The study has clearly proven that humans can feel empathy toward robots, even when they know that the machines are not capable of feeling. This information comes as an addition to scientists' earlier warnings that humans can develop unhealthy relationships with robots and even fall in love with them, writes the Daily Mail.
The conclusion comes after an experiment was carried out among more than 200 volunteers. Each was shown pictures of a human and mechanical robot hand in various painful situations - for example, a situation where the extremity is injured while cutting paper with scissors.
After studying the electronic signals of the brain waves of the volunteers, scientists found that people experienced immediate empathy both toward the humans and toward the robots.
The study was a joint project by the Toyohashi University of Technology and Kyoto National University, Japan.

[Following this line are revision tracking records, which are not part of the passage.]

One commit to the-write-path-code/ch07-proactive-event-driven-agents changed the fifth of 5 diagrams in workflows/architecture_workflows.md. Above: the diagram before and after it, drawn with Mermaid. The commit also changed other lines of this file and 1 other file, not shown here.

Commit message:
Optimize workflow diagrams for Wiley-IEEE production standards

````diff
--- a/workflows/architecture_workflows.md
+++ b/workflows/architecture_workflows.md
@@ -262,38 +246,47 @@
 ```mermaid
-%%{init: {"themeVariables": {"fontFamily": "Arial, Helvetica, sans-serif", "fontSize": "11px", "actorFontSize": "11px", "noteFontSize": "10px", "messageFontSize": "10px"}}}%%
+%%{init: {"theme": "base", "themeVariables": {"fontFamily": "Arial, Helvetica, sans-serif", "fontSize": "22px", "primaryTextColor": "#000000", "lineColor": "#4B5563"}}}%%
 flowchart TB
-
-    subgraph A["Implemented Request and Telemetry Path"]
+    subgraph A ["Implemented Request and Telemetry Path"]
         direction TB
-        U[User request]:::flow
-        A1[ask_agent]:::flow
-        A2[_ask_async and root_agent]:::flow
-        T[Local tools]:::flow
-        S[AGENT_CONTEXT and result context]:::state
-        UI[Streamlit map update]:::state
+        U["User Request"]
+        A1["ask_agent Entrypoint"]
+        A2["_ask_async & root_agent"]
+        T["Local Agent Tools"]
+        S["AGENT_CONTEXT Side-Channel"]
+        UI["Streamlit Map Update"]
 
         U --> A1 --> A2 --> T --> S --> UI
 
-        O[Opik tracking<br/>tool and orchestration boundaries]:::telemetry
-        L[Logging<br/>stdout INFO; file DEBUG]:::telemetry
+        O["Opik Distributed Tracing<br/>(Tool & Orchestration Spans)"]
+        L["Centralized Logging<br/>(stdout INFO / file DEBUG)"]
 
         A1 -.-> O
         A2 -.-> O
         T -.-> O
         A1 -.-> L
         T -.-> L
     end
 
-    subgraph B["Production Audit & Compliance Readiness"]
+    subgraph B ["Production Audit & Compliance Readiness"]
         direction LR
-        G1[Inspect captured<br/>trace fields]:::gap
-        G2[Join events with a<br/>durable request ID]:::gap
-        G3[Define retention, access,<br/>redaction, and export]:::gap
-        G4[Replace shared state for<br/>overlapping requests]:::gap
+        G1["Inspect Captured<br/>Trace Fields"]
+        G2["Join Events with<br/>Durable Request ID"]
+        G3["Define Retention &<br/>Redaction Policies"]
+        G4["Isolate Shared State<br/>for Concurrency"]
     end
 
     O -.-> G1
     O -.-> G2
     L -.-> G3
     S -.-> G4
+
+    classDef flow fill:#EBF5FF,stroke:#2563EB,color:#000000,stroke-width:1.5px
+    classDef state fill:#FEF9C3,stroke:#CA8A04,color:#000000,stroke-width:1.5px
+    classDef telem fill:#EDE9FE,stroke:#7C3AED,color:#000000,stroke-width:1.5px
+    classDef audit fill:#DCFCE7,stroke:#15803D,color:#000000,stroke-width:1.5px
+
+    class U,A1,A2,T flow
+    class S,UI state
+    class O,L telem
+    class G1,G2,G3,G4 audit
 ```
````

It provides the 1st neurophysical proof of humans feeling empathy toward robots, even to the point where that empathy toward humanoid robots is similar to that shown toward other humans.
Scientists suggest that humans are not ready to give in completely to their infatuation with robots since the mechanized bodies and brains, if there are such in the near future, will be very different from human ones.
"I believe that if we get to the point where we can develop artificial intelligence in our society and humanoid robots become part of our daily lives, people will put up with it, " says Michiteru Kitazaki from the Toyohashi University of Technology.
It is in fact the possible empathy between the 2 species that will facilitate this process. Despite the results of the study, the eventual creation of androids is seeing ever more resistance among the more conservative portion of the scientific community. Experts are already concerned about the influence of robots on the very foundation of human society.
The biggest critic of the new study and robotics in general is Dr. Kathleen Richardson, professor of psychology at De Montfort University. "I find the fact that people can develop empathy toward robots beyond worrisome, " she told the Daily Mail.
One of the greatest dangers according to her is the creation of sexbots - robots designed for sex, which a large Japanese company plans to build, that may forever destroy human relationships. She finds these plans as unnecessary and undesirable.